“I like your system,” Wilkin said. “I don’t see a problem with it.”
Council president Tom Eichinger asked about the logistics of enforcing the ordinance. During the initial meeting on the legislation last July, city auditor Alex Butler said that the city doesn’t have a designated person to inspect the businesses or count their machines.
“It seemed like Alex, who administers the collection of this stuff, couldn’t really say how you’re able to identify the machines, let alone whether they’re A, B or C,” Eichinger said. “So my question is, how do we do that, if we’re going to split the fees?
Stanforth said the vendors have to file paperwork for the city “for each machine.” Maurer, Eichinger and Wilkin each questioned whether the city could cross-check documentation through the Ohio Casino Control Commission.
“All I’m saying is if we rely on the vendors to fill those out, you don’t know whether you’re getting it all,” Eichinger said.
Stanforth agreed that there’s “been no accountability” and again brought up a topic that had been broached in July — that with an increase in fees collected, the city could pay someone to visit the businesses and check the machines once a year.
“Could you do that legally, though?” Brown asked.
Stanforth said that with current state licensing regulations, “when you walk into their business, they have to be able to provide that information to you.”
After several minutes of discussing verifying machines, Stanforth pointed out that it “has nothing to do with the ordinance, unless we want to put that in” the language of the legislation.
She also brought up that in her conversations with Adkins since the March 17 meeting, they have also discussed that the ordinance may need to be updated once online gambling becomes legal in Ohio. Stanforth said she thought they should “just hold off” on changing all the language because it’ll likely be “changed again in a year or two.”
“I don’t think this necessarily needs to be in the ordinance, but I do think that whoever’s responsible for collection of those fees, which I guess is Alex — the auditor — then they’ve got to be clued in to come up with a method to get that information correct,” Eichinger said. “That can be done separately, if an ordinance gets passed, but it needs to be a step that the city follows to straighten that out and create a process for that to happen.

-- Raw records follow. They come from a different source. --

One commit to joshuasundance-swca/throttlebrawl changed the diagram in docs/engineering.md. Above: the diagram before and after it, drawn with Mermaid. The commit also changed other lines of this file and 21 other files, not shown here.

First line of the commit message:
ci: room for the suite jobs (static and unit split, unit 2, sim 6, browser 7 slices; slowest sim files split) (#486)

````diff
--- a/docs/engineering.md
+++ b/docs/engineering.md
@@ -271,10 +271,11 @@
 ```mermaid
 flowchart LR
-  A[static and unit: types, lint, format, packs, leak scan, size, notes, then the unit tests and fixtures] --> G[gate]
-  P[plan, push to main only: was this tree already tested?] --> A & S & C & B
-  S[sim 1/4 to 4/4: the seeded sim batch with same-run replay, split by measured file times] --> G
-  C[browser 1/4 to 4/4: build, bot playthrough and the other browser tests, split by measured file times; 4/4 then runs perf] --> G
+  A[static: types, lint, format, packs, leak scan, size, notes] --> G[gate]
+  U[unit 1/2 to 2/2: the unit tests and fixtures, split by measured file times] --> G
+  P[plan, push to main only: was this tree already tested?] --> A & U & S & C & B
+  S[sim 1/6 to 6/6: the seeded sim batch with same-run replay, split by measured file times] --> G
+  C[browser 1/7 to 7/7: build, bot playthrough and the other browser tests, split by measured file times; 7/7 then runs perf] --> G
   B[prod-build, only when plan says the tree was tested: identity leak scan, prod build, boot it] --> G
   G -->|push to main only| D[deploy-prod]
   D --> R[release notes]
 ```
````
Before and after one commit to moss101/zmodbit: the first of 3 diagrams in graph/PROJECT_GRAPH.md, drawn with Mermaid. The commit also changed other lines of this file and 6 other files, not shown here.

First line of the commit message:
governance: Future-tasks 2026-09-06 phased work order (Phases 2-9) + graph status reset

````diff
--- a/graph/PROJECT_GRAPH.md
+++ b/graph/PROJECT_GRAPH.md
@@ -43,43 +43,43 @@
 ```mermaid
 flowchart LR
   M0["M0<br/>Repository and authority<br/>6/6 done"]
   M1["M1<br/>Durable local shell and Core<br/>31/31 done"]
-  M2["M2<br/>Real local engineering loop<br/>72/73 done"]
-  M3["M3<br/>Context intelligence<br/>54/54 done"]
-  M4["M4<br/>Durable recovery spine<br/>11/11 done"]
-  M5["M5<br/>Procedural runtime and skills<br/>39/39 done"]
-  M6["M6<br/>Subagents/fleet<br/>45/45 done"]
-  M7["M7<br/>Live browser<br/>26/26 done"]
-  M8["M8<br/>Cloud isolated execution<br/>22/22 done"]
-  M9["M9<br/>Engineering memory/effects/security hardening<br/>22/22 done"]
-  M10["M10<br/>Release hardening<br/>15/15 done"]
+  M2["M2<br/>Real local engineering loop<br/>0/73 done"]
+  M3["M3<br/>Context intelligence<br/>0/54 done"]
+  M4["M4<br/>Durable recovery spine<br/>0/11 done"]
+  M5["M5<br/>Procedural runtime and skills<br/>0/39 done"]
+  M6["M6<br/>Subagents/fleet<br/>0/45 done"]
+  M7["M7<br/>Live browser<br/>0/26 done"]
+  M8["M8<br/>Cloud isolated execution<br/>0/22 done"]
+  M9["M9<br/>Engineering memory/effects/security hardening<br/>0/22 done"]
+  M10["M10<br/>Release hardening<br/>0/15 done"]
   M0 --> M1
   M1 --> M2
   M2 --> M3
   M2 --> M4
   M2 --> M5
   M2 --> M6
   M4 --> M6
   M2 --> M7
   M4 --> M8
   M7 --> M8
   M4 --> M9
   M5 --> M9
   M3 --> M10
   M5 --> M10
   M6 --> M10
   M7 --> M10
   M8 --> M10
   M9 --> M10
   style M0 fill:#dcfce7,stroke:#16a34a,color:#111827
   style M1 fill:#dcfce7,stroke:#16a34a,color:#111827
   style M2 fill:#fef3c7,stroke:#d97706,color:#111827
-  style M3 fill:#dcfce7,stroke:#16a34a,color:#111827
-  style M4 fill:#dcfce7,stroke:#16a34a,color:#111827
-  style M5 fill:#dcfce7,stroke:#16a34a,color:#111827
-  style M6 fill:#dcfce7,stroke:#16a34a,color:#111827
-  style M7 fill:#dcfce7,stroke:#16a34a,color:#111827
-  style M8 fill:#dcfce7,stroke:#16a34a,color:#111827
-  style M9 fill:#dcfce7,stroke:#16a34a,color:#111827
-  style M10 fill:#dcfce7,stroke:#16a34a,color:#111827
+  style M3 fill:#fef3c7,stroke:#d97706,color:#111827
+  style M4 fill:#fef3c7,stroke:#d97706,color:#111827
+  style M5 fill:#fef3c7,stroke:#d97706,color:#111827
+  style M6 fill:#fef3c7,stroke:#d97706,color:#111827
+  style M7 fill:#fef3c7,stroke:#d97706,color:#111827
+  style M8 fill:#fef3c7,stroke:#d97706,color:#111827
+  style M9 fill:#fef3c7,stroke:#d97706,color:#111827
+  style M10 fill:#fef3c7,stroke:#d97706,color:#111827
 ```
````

“The more I hear about some of the things we’ve got on the books, that aren’t well-established or well-managed — ‘it’s too much trouble,’ or ‘it costs too much,’ quote, unquote, or ‘it’s never been done before’ — and we got a ton of stuff out there that falls into those categories. And we don’t have time to clean it all up, but when we have a few that show up, we need to nail them and try to get them straightened out.”
Before taking action on the proposed revision, Stanforth asked Brown for his opinion.
“My question to you, Jason, is you were opposed to this as being ‘he’s already paying fees’ and all this,” Stanforth said. “If [Adkins] is agreeable to this — and he said he is, because we’re not changing his fees — are you on board with this? Are you still against it?”
“If [Adkins] is good with it, then there’s no reason for me to be against it,” Brown said.
At the March 17 meeting, Brown likened the fees to “the equivalent of charging a restaurant fee per table that they have, a car dealer a fee per vehicle they have on the lot, a bank a fee per teller window, etc.” Stanforth referenced that argument.
“This has nothing to do with the taxes,” she said. “This is a fee, an application fee or a license fee. This is not based on how much money he makes. This is just a flat, across-the-board fee.”
“It could still be considered a tax, but it doesn’t matter to me,” Brown said. “If [Adkins] doesn’t mind it, I’ve got no dog in the fight.”
Maurer moved to make the amendment to the current proposed ordinance, which passed by a 3-0 vote.
Stanforth said she’d speak to law director Randalyn Worley to have the current ordinance amended. According to Eichinger, the legislation will return to council’s agenda for a second reading April 14.